I spoke to someone last night, who said they have rejected lottery tickets several times because the cashier included the $1 Tag option. I didnt want Tag so I said no, give me a new ticket, this person said. And I ask you: is that such a big deal? You have a right to take what you ask for; to not accept the clerks mistake.
Media coverage also revealed that 52,500 lottery tickets are voided every month, for any number of reasons.
Finally, one of those voided tickets matches the winning numbers.
And the media goes nuts.
Now, if the person had rejected the ticket because, as suggested in The Telegram story, they didnt like the numbers, that might be newsworthy.
But not this. No way. The shopper was being overcharged. They quite rightly refused to pay $17 more than planned. If fault must be assigned, its to the cashier who screwed up. No media story made that point.
The store owner, to his credit, tried to play down the incident, telling The Telegram that he didnt want the story to come out.
ALC, on the other hand, was all about it. Their spokesperson said it would have been really great to celebrate a $30 million win in this province.

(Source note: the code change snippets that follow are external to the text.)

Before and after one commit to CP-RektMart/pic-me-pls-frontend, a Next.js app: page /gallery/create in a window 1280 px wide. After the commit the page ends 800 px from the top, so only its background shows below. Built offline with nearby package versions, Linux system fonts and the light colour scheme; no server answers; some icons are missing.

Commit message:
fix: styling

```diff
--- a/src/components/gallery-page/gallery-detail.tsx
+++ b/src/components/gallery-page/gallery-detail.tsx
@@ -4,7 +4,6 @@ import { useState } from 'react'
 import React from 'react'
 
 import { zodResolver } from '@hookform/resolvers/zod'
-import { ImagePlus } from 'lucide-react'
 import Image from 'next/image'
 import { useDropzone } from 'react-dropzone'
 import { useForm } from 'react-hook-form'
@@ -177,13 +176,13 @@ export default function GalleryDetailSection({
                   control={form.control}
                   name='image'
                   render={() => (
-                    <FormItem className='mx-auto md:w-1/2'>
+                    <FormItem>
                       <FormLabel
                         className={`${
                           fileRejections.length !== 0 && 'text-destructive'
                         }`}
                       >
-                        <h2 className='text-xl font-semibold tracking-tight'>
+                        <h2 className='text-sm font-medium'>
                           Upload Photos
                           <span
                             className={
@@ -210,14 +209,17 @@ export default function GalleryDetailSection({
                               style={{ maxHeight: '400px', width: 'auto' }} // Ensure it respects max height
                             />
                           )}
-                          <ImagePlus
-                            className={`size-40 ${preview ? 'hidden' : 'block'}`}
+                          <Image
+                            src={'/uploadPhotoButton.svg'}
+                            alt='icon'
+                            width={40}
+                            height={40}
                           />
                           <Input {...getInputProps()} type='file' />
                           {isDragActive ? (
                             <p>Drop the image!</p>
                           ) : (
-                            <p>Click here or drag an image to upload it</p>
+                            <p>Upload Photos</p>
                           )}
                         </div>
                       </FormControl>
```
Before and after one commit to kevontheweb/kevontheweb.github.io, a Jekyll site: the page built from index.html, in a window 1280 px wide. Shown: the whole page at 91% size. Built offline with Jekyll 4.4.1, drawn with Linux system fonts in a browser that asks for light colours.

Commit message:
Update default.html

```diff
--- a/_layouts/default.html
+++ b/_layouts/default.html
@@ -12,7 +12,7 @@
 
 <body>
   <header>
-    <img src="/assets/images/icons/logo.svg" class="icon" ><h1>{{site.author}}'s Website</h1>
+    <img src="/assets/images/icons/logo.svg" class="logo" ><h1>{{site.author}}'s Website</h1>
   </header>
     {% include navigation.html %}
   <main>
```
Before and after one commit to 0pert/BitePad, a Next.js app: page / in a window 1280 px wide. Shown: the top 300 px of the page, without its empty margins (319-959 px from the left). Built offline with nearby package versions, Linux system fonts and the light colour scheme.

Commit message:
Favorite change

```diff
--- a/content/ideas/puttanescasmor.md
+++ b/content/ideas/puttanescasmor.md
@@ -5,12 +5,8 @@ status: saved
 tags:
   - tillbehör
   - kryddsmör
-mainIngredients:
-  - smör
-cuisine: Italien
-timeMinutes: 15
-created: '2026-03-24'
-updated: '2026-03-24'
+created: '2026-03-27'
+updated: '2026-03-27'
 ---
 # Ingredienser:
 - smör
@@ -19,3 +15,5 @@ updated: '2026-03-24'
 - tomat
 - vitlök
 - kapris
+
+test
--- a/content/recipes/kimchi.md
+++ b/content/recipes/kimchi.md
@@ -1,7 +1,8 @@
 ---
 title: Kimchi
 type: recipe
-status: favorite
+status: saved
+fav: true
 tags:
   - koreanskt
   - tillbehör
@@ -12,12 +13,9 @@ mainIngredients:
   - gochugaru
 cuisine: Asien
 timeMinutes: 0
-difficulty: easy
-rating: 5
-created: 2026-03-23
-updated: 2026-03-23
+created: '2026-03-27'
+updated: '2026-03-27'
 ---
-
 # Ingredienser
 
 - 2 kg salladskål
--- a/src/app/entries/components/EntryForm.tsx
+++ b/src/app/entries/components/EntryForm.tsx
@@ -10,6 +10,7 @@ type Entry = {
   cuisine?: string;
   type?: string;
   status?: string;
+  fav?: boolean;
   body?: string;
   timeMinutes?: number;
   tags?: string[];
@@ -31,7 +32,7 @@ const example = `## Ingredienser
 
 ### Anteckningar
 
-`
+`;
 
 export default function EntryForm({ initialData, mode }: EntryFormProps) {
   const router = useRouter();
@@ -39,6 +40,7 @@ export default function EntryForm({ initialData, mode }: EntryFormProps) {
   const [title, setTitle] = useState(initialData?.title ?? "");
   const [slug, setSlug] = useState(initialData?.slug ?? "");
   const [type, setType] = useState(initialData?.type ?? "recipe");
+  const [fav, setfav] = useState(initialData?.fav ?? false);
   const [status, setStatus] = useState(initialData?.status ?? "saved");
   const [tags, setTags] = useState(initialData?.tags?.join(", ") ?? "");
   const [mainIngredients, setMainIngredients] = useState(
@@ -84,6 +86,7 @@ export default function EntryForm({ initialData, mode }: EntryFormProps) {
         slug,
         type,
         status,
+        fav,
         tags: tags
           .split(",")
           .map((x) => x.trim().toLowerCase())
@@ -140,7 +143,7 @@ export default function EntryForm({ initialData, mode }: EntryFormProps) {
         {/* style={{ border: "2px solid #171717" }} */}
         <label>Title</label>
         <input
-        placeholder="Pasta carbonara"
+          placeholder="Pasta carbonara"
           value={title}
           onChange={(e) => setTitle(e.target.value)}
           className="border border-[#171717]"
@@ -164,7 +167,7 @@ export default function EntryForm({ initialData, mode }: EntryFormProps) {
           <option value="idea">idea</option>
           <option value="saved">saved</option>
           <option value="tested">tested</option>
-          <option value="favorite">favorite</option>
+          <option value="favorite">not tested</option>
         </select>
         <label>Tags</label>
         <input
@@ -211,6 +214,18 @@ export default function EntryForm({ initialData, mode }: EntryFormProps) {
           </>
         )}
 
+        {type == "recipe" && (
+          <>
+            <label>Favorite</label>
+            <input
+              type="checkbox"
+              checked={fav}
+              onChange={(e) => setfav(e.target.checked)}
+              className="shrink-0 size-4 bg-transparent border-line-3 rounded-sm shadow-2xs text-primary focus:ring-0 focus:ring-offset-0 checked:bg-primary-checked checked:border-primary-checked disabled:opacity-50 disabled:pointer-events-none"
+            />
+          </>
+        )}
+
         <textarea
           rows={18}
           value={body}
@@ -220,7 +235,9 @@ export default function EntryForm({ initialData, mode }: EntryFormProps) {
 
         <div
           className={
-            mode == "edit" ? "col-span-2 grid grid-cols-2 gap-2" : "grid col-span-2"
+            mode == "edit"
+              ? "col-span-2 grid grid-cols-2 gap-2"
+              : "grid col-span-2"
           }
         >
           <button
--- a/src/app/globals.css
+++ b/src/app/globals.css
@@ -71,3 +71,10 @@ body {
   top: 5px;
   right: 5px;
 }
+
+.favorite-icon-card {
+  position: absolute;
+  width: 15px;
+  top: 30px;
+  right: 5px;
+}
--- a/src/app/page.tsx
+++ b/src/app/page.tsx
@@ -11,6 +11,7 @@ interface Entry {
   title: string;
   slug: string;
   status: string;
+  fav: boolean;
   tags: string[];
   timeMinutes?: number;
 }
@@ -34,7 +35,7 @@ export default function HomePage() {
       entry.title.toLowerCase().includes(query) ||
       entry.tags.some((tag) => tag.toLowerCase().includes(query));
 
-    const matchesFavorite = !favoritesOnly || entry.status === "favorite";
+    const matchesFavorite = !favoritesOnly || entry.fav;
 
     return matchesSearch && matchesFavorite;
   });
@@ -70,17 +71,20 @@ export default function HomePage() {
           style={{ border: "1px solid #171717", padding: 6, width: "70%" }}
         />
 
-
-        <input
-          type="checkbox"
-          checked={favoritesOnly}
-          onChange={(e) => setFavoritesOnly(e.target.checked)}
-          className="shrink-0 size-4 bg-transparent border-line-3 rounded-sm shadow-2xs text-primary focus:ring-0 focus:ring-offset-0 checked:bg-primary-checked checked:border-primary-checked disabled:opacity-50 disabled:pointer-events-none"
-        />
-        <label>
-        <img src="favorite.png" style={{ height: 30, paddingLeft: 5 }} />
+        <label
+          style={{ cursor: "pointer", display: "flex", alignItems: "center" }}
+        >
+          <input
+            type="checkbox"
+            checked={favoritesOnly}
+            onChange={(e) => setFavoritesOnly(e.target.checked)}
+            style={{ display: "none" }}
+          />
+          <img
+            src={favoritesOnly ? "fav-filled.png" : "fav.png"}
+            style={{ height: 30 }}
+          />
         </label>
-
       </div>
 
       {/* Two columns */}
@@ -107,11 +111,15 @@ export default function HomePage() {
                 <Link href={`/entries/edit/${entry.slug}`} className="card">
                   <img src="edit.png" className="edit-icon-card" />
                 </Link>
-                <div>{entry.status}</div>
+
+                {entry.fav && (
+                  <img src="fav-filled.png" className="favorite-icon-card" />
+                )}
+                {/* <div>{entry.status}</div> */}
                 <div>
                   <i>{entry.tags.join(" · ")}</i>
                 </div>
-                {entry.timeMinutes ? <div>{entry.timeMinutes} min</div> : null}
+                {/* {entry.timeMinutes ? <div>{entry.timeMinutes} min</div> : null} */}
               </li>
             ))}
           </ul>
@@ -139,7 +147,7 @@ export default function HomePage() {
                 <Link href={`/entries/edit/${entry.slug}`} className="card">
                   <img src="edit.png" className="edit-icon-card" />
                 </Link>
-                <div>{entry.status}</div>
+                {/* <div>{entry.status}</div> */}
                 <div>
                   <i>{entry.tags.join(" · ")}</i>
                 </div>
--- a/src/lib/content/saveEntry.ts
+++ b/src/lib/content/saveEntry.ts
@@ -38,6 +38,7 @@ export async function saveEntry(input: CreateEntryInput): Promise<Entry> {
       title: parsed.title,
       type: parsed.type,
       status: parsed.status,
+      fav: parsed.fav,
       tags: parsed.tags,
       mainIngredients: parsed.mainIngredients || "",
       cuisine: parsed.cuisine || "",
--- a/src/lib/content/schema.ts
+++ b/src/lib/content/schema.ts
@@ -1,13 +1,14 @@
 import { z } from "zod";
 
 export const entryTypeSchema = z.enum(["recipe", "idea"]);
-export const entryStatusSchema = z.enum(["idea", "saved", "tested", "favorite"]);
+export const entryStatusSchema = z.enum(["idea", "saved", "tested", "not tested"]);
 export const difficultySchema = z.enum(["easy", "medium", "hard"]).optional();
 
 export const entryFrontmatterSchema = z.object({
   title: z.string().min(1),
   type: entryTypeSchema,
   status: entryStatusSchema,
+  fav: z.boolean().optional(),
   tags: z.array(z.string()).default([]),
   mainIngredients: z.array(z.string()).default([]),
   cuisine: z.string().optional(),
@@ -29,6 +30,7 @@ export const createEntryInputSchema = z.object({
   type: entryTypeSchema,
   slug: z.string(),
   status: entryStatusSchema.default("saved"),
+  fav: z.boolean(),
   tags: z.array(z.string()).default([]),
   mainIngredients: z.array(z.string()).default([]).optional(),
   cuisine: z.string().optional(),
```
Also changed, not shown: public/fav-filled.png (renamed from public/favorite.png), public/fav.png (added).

However, their eagerness to talk about this incident suggests another motive: to make more money, by reducing the number of voided tickets every month. That could be inferred from this quote in a CBC online story:
It's always their choice whether they want to continue with the purchase or not, (the ALC spokesperson) said. However, she acknowledged that the jackpot that got away may make some customers think twice when they see a set of numbers that don't meet their initial fancy.
I'm sure there's going to be lots of people out there reconsidering whether they want to cancel tickets, she said.
The net effect of all this media coverage, intentional or otherwise, was to make this unlucky patron look like some kind of fool; a patsy for the rest of us to mock and pity.
The message, implied over and over again, was that people should not cancel lottery tickets even when it costs almost three times what you had intended to pay.
I repeat: the unidentified shopper did nothing wrong.
And the only patsies here were the media, who played right into ALCs strategy to reduce the number of voided tickets.
I have received a couple of notes offline, from journalists and communications people, pointing out that ALC did not initiate this story. I didnt say they did, but nor did I say they didnt. What Ive been told is that word spread out through the community, possibly through a store employee, and the media picked up on it from there. However, that doesnt change the way ALC reacted when reporters came calling, particularly the quote about lots of people out there reconsidering whether they want to cancel tickets.
Some reporters have defended the story, but I dont think it had merit. More than 50,000 tickets are voided every month. That one of them finally wins is not such a big deal, especially when the customer rejected the ticket because they were being overcharged by 270 percent.